Richard Goh wrote, “Either you don’t control and let 24hrs spa open so many establishment over such a short span, and led to many hanky panky massage parlor forming, or you over control until those decent massage parlor suffers/customers looking for a late night good massage after work also suffer. Our dear government, you need to find a balance between under control and over control. You are paid extremely decent and don’t tell me you can only think of extreme measures. Go to the ground, understand what your people needs. Don’t stay in your suites and “think” what we need. Don’t assume just because you are given a strong mandate.”
Ignatius Koh wrote, “Lazy ass authorities. Blanket ruling when you can’t be bothered to target the illegal ones. All massage parlours to apply for licenses to operate. Regular and random checks should be conducted and if illegal activities are found to be carried out, you get shut down immediately. How difficult is that? Instead, innocent businesses pay the penalty for the errant ones, whom by the way, will find other ways to go around the new rulings anyway. Well done authorities!”
Mark Turner wrote, “10:30 seems a bit early to close. Especially Fri-Sat nights. Why not extend to midnight? They can still minimise the vice aspect by eliminating 24 hr spas. Sounds like echoes of the alcohol sale restriction.”
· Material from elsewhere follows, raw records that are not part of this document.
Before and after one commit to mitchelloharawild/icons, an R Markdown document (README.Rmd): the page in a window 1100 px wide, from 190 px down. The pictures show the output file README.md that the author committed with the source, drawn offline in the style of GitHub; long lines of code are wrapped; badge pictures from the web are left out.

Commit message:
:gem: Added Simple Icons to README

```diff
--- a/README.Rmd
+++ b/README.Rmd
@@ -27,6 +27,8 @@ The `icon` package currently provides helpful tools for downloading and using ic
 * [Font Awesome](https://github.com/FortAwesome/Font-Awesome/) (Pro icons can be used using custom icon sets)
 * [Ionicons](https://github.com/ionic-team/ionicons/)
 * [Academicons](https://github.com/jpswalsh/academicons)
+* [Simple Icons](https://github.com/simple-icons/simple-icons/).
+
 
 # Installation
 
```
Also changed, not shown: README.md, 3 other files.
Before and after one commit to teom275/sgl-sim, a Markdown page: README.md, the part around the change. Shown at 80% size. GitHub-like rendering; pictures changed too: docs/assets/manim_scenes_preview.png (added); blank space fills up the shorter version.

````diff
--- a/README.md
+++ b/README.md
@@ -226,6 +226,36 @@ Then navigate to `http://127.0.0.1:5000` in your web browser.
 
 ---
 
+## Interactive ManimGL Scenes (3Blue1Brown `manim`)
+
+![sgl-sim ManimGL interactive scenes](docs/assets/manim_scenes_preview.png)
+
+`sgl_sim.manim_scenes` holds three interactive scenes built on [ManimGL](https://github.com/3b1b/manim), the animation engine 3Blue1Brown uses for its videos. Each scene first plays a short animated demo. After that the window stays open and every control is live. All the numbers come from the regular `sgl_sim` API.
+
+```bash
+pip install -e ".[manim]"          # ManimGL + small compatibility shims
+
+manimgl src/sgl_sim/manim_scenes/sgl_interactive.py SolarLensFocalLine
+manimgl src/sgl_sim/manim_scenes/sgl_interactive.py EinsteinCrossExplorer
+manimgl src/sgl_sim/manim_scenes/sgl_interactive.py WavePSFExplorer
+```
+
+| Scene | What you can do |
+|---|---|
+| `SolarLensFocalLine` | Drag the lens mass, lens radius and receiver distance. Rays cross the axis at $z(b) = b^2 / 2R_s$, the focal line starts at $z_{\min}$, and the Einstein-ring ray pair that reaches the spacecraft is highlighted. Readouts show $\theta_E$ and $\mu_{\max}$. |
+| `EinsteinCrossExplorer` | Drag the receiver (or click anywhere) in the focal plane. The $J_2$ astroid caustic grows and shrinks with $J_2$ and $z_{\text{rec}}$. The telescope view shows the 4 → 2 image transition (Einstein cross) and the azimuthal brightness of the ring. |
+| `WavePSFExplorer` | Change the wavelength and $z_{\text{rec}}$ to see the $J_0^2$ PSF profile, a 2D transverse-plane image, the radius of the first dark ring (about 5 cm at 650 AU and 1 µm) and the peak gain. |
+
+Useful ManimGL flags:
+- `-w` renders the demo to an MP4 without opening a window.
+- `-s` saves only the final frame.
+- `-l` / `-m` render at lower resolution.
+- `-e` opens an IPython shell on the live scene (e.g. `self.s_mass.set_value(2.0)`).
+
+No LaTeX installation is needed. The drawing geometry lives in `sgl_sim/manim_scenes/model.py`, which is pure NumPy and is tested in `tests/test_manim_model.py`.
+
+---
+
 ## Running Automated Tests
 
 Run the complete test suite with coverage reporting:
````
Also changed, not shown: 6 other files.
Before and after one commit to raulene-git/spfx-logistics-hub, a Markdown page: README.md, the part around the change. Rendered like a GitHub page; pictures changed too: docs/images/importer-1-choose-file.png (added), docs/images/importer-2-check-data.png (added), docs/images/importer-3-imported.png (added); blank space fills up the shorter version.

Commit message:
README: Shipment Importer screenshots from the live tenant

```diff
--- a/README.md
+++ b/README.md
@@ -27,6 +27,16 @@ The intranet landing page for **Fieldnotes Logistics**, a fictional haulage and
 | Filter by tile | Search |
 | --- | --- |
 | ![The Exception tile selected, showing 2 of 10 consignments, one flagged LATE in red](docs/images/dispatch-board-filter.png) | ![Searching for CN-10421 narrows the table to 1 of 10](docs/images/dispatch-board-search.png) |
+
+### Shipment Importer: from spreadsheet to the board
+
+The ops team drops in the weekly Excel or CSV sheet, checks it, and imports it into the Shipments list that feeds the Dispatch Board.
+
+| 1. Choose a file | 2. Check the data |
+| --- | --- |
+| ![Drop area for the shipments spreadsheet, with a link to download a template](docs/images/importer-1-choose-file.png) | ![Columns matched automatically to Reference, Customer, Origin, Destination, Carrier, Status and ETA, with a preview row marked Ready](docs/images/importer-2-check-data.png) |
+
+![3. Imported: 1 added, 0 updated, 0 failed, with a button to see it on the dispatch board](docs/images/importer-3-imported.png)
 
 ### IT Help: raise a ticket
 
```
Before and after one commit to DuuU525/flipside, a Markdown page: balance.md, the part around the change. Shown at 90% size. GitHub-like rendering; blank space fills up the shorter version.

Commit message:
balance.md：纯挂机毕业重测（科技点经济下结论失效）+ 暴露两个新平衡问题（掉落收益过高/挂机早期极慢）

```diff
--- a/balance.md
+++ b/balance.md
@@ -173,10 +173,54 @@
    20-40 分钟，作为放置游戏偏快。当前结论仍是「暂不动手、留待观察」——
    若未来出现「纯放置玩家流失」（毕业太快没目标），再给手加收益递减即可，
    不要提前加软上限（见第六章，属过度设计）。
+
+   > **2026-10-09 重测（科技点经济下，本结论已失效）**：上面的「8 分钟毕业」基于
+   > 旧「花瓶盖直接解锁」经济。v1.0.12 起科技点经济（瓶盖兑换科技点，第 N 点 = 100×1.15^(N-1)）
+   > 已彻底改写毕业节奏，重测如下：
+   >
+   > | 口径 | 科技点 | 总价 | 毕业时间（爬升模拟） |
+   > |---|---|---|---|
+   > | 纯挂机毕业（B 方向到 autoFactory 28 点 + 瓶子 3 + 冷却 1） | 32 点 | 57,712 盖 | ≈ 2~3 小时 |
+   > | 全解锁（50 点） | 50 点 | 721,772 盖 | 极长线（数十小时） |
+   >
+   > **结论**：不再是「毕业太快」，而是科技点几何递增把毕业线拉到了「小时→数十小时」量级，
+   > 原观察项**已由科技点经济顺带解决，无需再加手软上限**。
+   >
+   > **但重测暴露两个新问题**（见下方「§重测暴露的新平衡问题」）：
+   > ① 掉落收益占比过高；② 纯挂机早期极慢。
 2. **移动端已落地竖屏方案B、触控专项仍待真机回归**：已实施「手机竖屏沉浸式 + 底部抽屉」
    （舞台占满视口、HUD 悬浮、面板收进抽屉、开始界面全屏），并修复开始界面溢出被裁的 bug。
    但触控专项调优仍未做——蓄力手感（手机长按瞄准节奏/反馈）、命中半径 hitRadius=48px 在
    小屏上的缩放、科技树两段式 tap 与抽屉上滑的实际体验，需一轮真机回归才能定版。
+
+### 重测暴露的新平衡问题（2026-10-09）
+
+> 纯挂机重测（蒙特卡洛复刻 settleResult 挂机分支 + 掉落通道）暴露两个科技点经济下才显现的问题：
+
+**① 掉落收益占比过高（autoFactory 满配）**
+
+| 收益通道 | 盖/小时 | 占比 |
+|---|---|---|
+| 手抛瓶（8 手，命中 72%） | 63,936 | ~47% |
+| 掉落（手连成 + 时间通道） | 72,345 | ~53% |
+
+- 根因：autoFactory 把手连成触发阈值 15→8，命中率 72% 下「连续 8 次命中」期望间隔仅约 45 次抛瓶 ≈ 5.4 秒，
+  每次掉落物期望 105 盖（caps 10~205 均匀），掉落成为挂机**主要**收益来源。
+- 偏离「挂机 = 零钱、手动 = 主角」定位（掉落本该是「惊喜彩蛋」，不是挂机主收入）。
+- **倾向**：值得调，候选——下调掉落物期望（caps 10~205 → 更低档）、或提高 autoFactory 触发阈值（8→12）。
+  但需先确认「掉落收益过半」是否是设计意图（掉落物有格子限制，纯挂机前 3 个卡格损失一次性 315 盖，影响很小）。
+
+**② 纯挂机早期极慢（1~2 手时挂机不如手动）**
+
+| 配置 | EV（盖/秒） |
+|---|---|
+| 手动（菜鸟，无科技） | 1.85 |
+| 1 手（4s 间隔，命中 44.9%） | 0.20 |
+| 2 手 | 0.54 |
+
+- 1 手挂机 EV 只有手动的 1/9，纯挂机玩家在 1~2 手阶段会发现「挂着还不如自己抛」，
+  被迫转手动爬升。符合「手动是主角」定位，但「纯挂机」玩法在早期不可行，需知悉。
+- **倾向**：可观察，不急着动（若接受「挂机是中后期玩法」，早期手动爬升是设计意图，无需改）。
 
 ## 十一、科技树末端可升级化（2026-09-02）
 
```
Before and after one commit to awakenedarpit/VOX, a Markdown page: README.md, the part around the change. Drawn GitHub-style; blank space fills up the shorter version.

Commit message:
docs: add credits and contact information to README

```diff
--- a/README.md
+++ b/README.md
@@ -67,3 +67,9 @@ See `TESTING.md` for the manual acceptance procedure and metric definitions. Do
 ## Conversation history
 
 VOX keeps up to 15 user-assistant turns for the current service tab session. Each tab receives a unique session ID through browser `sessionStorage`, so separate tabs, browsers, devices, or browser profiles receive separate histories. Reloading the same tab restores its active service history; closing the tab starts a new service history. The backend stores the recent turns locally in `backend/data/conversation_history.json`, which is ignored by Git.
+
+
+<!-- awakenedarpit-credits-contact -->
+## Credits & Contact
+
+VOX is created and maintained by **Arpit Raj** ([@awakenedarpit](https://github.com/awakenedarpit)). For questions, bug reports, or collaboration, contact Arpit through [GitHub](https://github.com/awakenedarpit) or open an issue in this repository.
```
Dhil Nasir wrote, “What about monthly spotchecks for all spas and massage parlours? Or maybe a qualified ,trained and certified, licensed only masseurs can work in the establishment? Why because of certain bad seeds, you affect the good establish ones? It is so easy to recognise the bad seeds. I always see when one close down(got caught), another one will reopen back at the same spot. Cant you see the “owner” (different name but same person/shareholders) are playing the law game? One got caught, another one will take over but all will always be profitable. Dumb rules!”
Andrii Antiukhov wrote, “I return to home after 10 pm usually in Singapore need hard work to survive. And now only one way to go to spa is weekend, but in weekends now everything busy, already booked. Something stupid.”
Larry Tan wrote, “Singapore is really becoming unlivable. They are enacting all these rules in the name of “cleaning up” when in actual fact it’s just another way to profit from fines. Money faced government!”
Bernard Low wrote, “This show we pay millions get monkey solution by government. Just because of a few black sheep they affect many people. Most vice activities also happen in Pub and bar. Why they do not ask bar or pub to close at 10.30pm? most Pub and Bar and Spa operate at after office hour and the recent vice crack down are mainly at pub. Minister should come up with a better plan to help control since we paid them millions. But if the solution is so simple… why need them.”
Shaik Hafeez wrote, “Soon the government will impose that everyone sleep at 9pm.”